Early on his latest album, Drunk, on the song “Bus in These Streets” (written alongside Louis Cole), bassist/singer/personality Stephen “Thundercat” Bruner notes that he’s “out here doing the most”. Thundercat’s third album on the Brainfeeder label does a lot of things, and “the most” is the best descriptor.
In the DVD audio commentary of Martin Scorsese’s Casino, editor Thelma Schoonmaker noted that the movie was three hours but it’s a brisk three hours. It’s a movie with so much movement (particularly in its first act) and so many cuts to move with the voiceover, that the level of activity maintains audience interest for the entire story. This came to mind when I realized that yes, there are 23 songs here elapsing 51 minutes, but it’s a brisk hour, and much like a flowing, sprawling Scorsese film, one can get swept up to the point that you aren’t noticing how many cuts there are anyway. However, also like Casino, by the time you’re nearing the end, you’re getting sort of tired and a bit relieved when Nicky gets his head bashed in with a baseball bat while later appreciating the callback to the beginning (no, I’m not going to warn you about spoiling a 21-year-old movie).

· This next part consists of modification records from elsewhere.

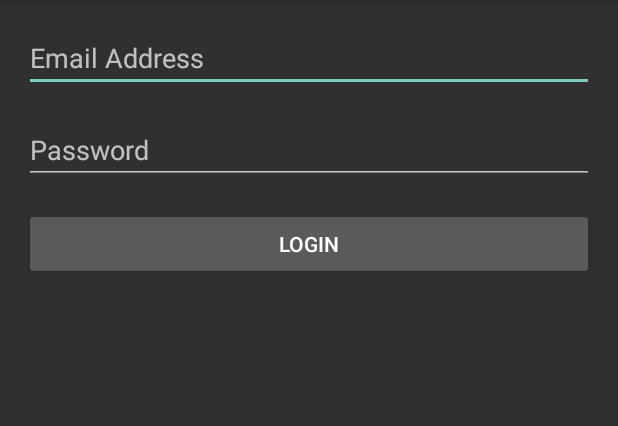
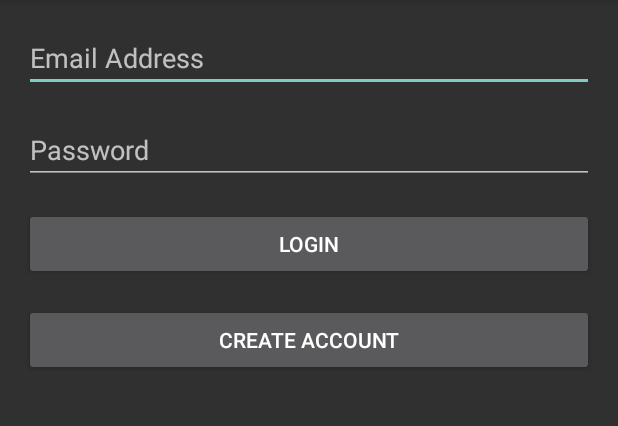
Before and after one commit to uOttawaSEGA2023/project-group-21, an Android app built with Jetpack Compose: the screen it shows after launch (Homepage), on a phone screen of 412 x 824 dp, the part 84-510 px from its top. Run offline under Robolectric (Android 15) with nearby library versions, the phone set to English and light mode, and no system bars; our stand-ins replace Firebase (no records; nobody signed in at launch, a user with empty details on screens opened directly).

Commit message:
Add UI changes to Homepage and created new SelectAccount class
Created a button CREATE ACCOUNT in homepage.xml and added a SelectAccount to allow new registration to a specific account type (Patient or Doctor)

```diff
--- a/app/src/main/AndroidManifest.xml
+++ b/app/src/main/AndroidManifest.xml
@@ -15,15 +15,17 @@
         android:theme="@style/Theme.DocAppoint"
         tools:targetApi="31">
         <activity
+            android:name=".SelectAccount"
+            android:exported="false" />
+        <activity
             android:name=".Homepage"
             android:exported="true">
             <intent-filter>
                 <action android:name="android.intent.action.MAIN" />
+
                 <category android:name="android.intent.category.LAUNCHER" />
             </intent-filter>
         </activity>
-        <!-- MainActivity removed from the manifest -->
     </application>
 
-
 </manifest>
--- a/app/src/main/res/layout/activity_homepage.xml
+++ b/app/src/main/res/layout/activity_homepage.xml
@@ -45,4 +45,16 @@
         app:layout_constraintEnd_toEndOf="parent"
         app:layout_constraintStart_toStartOf="parent"
         app:layout_constraintTop_toBottomOf="@+id/loginPassword" />
+
+    <Button
+        android:id="@+id/createAccountButton"
+        android:layout_width="0dp"
+        android:layout_height="wrap_content"
+        android:layout_marginStart="16dp"
+        android:layout_marginTop="16dp"
+        android:layout_marginEnd="16dp"
+        android:text="CREATE ACCOUNT"
+        app:layout_constraintEnd_toEndOf="parent"
+        app:layout_constraintStart_toStartOf="parent"
+        app:layout_constraintTop_toBottomOf="@+id/loginButton" />
 </androidx.constraintlayout.widget.ConstraintLayout>
```
Also changed, not shown: app/src/main/java/com/example/docappoint/SelectAccount.java (added, +14 -0 lines), app/src/main/res/layout/activity_select_account.xml (added, +45 -0 lines).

All of this is to say this is a rather outsized album. There are so many ideas here, often rapidly played through at a frenetic pace, never wearing out their welcome on their own but at times in album form seeming as if one were drinking water from a fire hydrant; this, however, doesn’t make the water any less cool. “A Fan’s Mail (Tron Song Suite II)” is a clever inversion of 2013’s “Tron Song”. “Blackkk” is a fusion call to action straight from the soul of Return to Forever. And the placement of the single’s that led to this release — the yacht rock jam “Show You The Way” featuring Michael McDonald and Kenny Loggins, the Isley Brothers cribbing “Them Changes” off last year’s Where The Giants Roam EP, and what’s certainly a club banger “Friend Zone” — fit perfectly in the layout of this sprawling work. There are a lot of songs here and many of them indeed are the jam, but such a work feels overstuffed, like avoiding dinner by eating all the well-crafted hors d’oeuvres at a cocktail party.
Nevertheless, this a Thundercat album. People are leaping at this no matter what I say, and in Bruner’s body of work, this is the next logical step to a certain degree. He’s galavanting across the globe; he’s still finding center; clearly through his lyricism, his heart is on his sleeve as much as his energy is flowing from his fingers. It’s hard to say if this would be a more refined album with half the songs and a third of the length. It’s hard to say if that would interfere with the idea that when one is drunk, and trying to find center, that the impossibility of finding a hold of everything isn’t meant to be part of the experience. That’s part of being drunk, and thus part of Thundercat’s Drunk— doing the most.
Drunk, the third album from bassist Stephen “Thundercat” Bruner, is out now on Brainfeeder.